“Confirmed Judges, Confirmed Fears” is a blog series documenting the harmful impact of President Trump’s judges on Americans’ rights and liberties. Cases in the series can be found by issue and by judge at this link.
Trump Judge Amul Thapar cast the deciding vote in a Sixth Circuit case upholding an effort by Ohio’s Republican secretary of state to make even fewer ballot drop boxes available in the final weeks of the 2020 election. The October 2020 case is A. Philip Randolph Inst. Of Ohio v. LaRose.
In August, Republican Secretary of State Frank LaRose issued a directive barring counties from setting up more than one drop box for absentee ballots regardless of the size of the county. This disrupted the plans prepared by the Cuyahoga County Board of Elections to install multiple drop boxes and facilitate access to the vote throughout the large and diverse county. LaRose claimed that such a directive was required by state law. But when the Ohio courts held otherwise, he kept the restriction in place anyway.

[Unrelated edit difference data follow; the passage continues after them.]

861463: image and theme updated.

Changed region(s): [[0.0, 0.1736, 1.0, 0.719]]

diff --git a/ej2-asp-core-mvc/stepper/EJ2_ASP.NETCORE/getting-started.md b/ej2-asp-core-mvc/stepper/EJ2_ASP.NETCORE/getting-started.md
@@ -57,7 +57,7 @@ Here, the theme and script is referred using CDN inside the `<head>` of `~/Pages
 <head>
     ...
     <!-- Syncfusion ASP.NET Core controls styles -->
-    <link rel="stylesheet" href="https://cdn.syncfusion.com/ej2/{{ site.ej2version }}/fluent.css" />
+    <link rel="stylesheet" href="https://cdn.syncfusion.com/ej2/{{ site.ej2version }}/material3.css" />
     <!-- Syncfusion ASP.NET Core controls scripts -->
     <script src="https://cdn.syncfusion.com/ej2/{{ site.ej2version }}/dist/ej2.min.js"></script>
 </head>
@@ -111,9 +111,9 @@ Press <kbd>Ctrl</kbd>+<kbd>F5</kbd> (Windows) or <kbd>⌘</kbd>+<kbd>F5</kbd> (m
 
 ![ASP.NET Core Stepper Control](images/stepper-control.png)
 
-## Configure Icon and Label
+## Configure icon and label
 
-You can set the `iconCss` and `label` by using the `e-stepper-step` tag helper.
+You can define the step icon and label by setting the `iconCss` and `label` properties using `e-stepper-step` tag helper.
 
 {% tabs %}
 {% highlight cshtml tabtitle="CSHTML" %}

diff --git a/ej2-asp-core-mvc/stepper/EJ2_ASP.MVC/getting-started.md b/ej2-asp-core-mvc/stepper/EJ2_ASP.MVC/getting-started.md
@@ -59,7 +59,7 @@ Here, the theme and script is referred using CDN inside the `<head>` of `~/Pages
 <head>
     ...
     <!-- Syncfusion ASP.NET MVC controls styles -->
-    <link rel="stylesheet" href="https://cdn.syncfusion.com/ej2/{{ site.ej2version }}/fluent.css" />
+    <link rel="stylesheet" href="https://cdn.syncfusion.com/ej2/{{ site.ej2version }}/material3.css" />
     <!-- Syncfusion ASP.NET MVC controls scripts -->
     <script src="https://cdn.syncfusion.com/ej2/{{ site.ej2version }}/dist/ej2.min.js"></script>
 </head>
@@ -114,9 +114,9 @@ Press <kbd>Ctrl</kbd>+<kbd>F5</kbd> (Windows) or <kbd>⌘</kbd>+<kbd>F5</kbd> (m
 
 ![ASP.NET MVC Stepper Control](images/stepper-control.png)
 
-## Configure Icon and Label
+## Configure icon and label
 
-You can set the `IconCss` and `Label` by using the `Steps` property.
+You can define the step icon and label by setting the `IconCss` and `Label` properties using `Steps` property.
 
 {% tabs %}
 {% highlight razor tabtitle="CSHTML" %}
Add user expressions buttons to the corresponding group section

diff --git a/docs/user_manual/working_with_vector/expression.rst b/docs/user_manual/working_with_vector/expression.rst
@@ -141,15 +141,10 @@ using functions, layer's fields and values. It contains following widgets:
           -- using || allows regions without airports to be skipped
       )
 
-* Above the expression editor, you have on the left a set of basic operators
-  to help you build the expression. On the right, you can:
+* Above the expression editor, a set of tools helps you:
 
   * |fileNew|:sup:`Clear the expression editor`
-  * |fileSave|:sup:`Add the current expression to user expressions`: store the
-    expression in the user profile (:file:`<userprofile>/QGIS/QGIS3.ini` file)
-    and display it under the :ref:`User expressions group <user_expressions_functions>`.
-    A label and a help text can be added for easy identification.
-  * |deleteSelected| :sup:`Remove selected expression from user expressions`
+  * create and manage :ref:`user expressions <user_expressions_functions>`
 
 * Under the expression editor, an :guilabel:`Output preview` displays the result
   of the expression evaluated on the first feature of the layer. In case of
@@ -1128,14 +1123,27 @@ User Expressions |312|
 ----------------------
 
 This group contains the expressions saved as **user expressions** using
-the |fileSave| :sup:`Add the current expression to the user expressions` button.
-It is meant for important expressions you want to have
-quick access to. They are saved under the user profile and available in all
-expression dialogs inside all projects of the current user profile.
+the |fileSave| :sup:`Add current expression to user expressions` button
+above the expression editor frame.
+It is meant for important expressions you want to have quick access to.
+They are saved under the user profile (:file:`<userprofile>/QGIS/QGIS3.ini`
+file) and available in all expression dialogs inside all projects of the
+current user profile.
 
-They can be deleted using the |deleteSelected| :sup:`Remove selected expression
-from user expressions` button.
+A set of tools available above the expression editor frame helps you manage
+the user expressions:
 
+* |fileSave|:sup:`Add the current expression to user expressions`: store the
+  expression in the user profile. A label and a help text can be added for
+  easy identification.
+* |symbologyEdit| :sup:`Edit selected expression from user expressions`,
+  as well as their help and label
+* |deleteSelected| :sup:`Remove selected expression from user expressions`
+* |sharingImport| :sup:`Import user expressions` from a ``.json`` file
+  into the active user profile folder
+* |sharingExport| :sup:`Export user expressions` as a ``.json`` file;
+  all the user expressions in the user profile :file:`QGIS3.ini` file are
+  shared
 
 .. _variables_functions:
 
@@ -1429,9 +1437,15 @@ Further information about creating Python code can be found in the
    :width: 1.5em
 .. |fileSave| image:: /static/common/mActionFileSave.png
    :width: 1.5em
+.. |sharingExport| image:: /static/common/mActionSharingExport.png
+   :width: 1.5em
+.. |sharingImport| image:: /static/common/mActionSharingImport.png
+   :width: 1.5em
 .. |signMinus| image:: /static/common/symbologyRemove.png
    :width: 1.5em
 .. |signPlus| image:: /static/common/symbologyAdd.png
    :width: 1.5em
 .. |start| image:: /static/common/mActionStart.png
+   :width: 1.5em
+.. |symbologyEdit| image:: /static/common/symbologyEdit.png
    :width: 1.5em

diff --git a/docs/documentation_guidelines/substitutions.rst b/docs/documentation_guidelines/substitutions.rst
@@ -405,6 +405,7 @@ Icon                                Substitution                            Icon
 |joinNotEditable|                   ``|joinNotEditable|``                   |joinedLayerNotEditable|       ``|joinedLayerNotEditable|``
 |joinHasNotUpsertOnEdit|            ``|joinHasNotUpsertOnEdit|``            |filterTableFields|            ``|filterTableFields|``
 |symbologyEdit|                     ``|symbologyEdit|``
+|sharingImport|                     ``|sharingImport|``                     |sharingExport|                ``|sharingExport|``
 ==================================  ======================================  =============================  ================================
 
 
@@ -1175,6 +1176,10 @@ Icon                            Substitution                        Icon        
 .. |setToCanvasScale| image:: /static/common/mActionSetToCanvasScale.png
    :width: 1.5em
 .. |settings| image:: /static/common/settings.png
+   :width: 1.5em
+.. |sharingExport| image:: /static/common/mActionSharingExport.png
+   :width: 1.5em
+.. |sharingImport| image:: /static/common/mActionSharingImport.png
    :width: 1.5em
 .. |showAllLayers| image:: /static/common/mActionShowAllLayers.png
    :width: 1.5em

Several voting rights organizations filed suit in federal court, claiming the LaRose directive was an unconstitutional abridgement on the right to vote given the need for additional drop boxes in light of the COVID pandemic and growing public concern about postal delays. The federal district court issued an injunction against enforcing LaRose’s restriction.
But a panel of the Sixth Circuit stayed the injunction pending appeal, with Judge Thapar making a 2-1 majority possible. The panel held LaRose’s directive “poses at most an inconvenience” to a subset of voters who make a choice not to use any of the other methods that the “generous” state of Ohio provides for them to vote. The court found that the secretary’s ban on more than one drop box per county “promotes uniformity, which in turn promotes the fair administration of elections.” But as dissenting Judge Helene White pointed out, uniformity in the number of ballot drop-off locations “across counties with 850,000 voters and counties with less than 10,000 voters promotes unequal, rather than uniform, voting opportunities.”
The majority also claimed the directive served the state’s interest in efficiently administered elections, because officials and volunteers are so busy. But as the dissent explained, the secretary’s directive limited officials’ ability to implement plans “tailored to best administer efficient, safe, and secure voting in their counties.”
The majority opinion Thapar joined also stated that allowing the injunction would facilitate a “grave risk” of voter confusion. But as the dissent explained, not only did the secretary not present any evidence to support that claim, it was instead his own “eleventh hour directive” that disrupted the status quo in the first place.
Because of Trump judge Thapar, LaRose’s ban will go into effect as the case is litigated, so voters will likely not get their day in court until after their right to vote has been abridged.